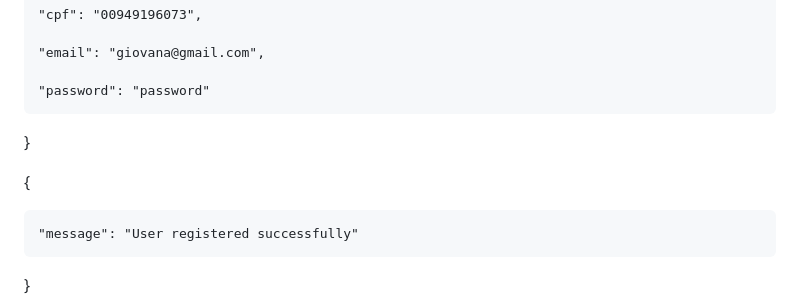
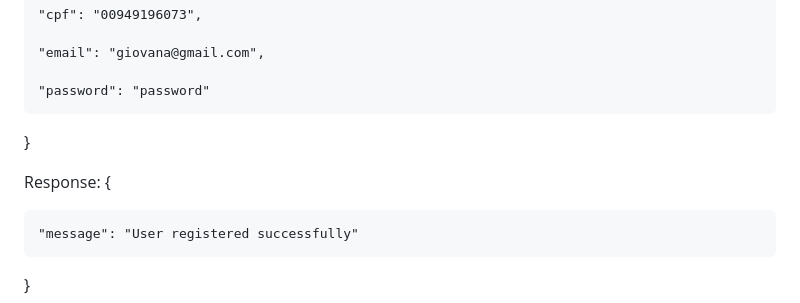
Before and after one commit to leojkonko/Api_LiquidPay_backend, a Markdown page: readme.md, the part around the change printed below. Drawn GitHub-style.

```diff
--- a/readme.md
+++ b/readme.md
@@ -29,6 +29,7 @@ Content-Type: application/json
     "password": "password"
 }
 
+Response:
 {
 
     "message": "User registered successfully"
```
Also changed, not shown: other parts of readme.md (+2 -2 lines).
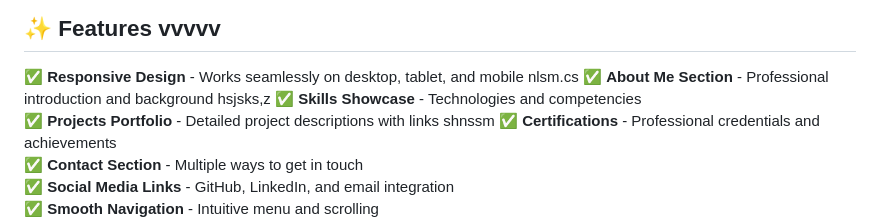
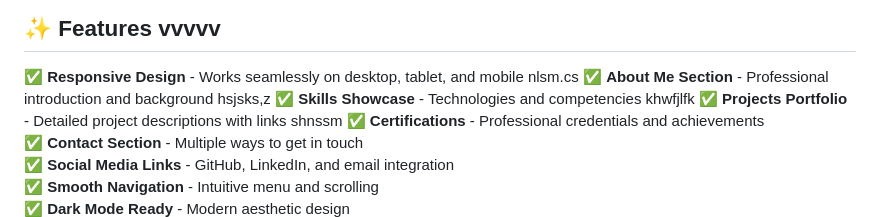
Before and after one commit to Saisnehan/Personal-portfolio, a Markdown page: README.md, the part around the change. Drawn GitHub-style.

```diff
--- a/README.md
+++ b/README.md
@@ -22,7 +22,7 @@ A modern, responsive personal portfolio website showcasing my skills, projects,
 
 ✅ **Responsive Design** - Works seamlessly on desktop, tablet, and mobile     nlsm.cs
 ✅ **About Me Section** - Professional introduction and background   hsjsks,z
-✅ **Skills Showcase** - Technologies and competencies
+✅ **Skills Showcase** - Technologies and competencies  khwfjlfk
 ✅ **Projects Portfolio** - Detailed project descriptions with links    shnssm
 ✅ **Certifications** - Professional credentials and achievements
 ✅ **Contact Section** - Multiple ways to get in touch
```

* * *

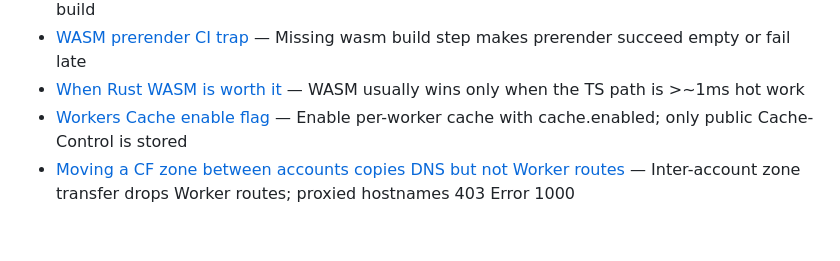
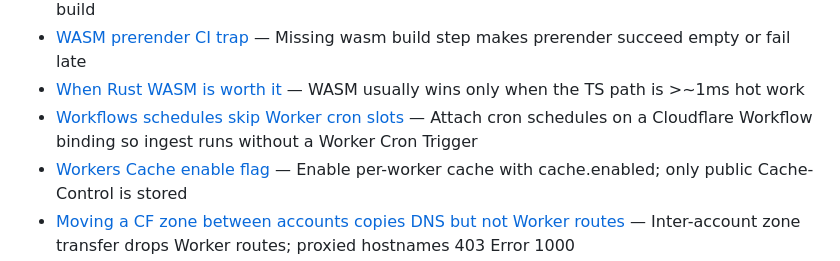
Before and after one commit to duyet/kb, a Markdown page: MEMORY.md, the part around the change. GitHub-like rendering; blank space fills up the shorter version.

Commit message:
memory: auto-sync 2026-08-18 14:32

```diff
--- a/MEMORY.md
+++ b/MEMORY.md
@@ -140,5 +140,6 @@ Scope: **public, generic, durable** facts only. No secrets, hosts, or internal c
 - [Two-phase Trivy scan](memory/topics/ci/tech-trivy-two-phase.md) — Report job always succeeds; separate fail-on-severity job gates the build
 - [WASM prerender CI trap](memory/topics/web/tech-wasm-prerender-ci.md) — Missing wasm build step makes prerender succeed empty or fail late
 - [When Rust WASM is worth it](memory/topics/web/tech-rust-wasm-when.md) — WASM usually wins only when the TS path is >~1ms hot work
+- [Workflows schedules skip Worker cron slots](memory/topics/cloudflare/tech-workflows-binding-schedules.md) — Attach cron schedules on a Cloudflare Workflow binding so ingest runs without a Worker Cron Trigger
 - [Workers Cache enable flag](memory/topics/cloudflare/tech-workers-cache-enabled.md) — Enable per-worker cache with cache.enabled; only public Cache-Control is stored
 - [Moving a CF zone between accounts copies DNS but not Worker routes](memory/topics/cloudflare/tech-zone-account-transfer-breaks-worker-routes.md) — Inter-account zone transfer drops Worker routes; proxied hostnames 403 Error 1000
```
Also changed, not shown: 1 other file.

* * *

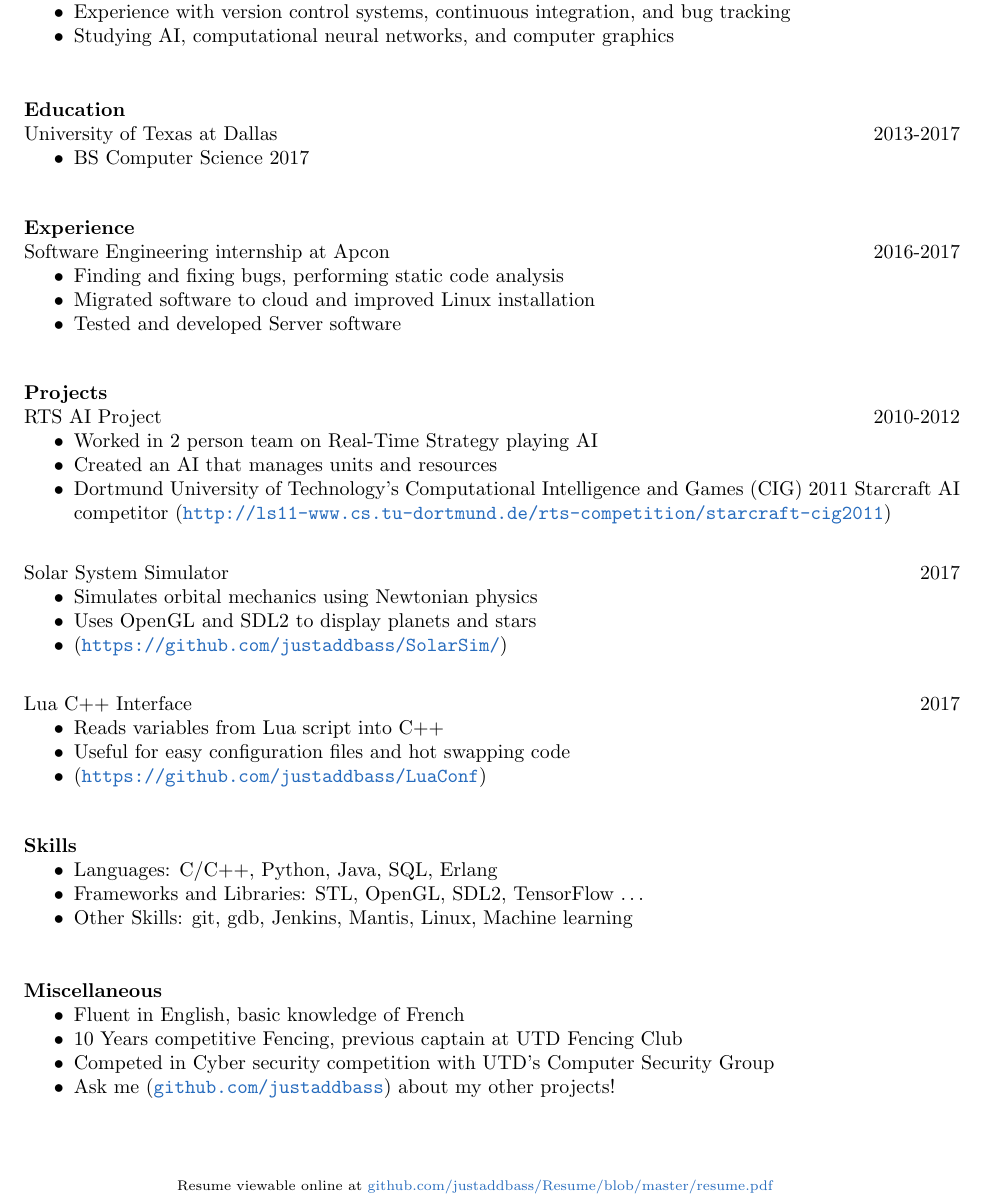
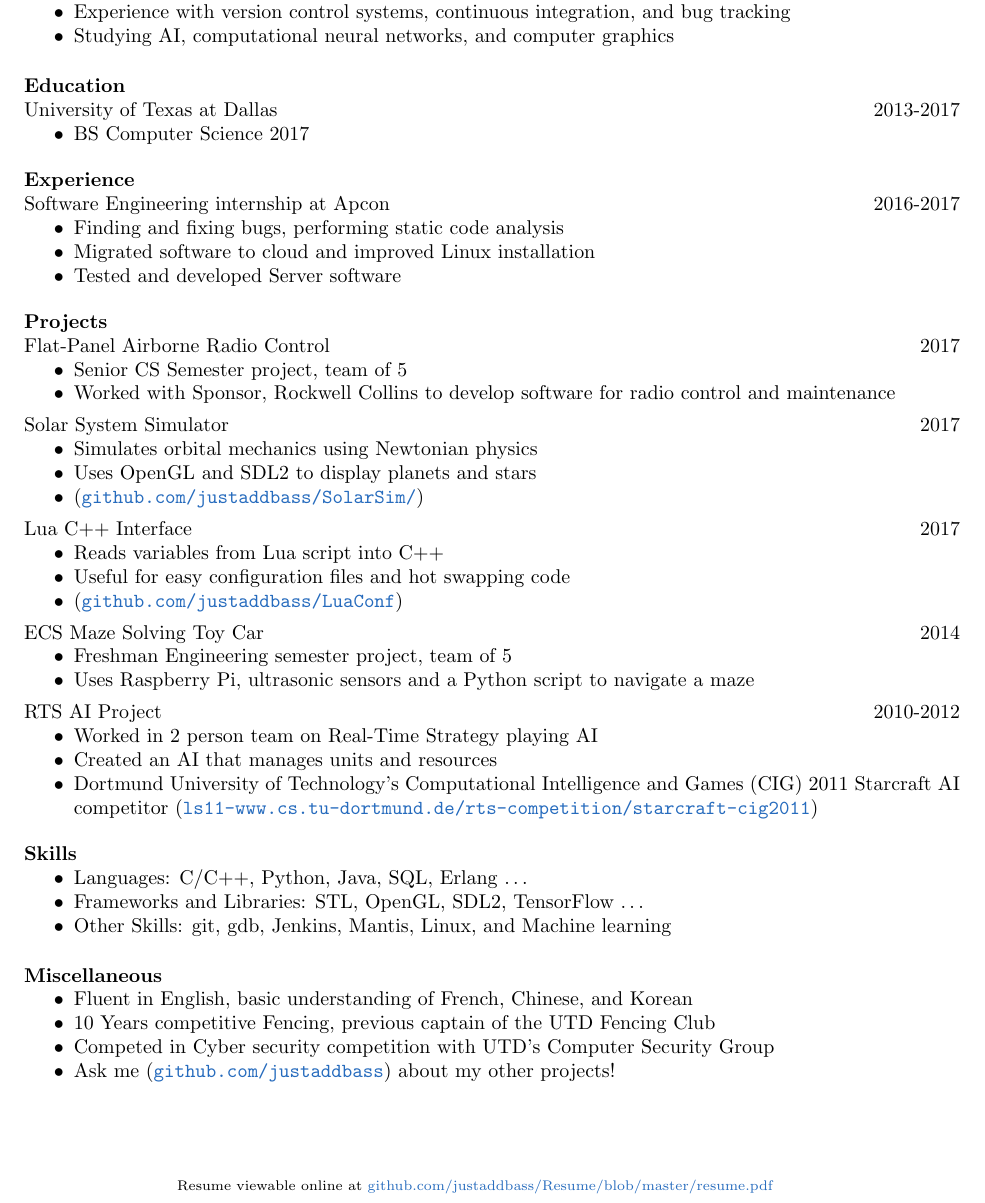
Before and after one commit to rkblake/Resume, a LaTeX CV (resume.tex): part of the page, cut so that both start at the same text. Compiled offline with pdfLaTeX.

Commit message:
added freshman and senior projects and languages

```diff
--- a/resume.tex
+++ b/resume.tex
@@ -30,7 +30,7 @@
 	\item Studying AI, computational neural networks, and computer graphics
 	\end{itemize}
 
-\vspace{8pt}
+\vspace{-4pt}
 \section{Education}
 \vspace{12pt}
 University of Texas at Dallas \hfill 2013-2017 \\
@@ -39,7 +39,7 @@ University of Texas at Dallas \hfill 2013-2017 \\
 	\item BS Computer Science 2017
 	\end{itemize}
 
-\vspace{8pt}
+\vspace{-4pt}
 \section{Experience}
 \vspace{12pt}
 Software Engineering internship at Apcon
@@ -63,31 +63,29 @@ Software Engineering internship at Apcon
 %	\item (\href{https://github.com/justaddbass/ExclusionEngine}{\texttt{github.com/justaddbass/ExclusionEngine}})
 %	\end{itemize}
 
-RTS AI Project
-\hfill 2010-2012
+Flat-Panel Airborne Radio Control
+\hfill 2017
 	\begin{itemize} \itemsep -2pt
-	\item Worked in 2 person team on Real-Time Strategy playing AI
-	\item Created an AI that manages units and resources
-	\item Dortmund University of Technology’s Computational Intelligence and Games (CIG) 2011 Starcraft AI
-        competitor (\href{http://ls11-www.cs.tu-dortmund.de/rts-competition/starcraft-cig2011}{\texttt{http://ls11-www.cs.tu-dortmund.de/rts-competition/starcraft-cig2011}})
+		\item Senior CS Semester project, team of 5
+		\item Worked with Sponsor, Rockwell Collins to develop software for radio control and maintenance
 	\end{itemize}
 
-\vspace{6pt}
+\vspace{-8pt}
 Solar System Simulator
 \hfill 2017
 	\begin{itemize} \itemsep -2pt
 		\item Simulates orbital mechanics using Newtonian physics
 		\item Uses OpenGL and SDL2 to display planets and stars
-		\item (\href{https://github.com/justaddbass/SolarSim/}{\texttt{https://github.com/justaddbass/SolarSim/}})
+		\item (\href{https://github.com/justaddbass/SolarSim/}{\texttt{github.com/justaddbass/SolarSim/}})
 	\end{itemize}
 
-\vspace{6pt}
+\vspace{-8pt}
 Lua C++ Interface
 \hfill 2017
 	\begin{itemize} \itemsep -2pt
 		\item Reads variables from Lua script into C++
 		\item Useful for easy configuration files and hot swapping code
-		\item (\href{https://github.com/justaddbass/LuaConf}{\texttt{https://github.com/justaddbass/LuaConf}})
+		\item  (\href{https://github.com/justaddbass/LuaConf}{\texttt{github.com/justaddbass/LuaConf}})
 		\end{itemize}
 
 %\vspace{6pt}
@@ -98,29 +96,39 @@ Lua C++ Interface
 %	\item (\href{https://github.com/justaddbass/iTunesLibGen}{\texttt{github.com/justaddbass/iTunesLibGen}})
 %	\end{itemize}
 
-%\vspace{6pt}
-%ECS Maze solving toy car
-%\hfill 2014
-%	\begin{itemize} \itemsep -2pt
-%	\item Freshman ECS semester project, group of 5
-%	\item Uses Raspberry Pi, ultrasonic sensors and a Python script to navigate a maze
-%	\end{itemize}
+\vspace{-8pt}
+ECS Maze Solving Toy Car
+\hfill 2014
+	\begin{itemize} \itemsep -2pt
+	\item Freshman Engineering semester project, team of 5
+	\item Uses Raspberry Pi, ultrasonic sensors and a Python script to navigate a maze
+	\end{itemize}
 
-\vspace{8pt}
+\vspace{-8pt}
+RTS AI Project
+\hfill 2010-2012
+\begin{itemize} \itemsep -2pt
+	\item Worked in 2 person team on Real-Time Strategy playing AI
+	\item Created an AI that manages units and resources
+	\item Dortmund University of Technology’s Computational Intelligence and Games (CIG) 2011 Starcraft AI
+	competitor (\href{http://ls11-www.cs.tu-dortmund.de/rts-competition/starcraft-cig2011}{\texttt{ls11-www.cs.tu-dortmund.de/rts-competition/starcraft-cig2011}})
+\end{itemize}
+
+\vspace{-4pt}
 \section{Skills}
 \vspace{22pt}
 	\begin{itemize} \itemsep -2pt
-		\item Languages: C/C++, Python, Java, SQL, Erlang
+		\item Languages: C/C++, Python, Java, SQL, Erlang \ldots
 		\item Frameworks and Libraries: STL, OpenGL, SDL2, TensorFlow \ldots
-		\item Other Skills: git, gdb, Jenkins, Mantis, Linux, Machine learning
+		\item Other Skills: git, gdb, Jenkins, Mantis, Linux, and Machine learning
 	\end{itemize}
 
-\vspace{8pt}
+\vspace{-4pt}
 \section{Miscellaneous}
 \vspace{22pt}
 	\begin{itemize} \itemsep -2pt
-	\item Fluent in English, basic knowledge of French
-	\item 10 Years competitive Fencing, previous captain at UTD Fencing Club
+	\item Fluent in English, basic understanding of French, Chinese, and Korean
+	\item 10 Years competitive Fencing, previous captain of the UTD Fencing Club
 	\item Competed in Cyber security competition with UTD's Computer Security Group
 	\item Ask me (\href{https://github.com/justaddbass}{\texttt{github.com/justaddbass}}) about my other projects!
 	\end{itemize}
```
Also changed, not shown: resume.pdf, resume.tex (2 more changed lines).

* * *

WORK ITEM — In the records above, how many lines hold the string "Uses"? Respond with that number only.

SOLVED EXERCISE — 3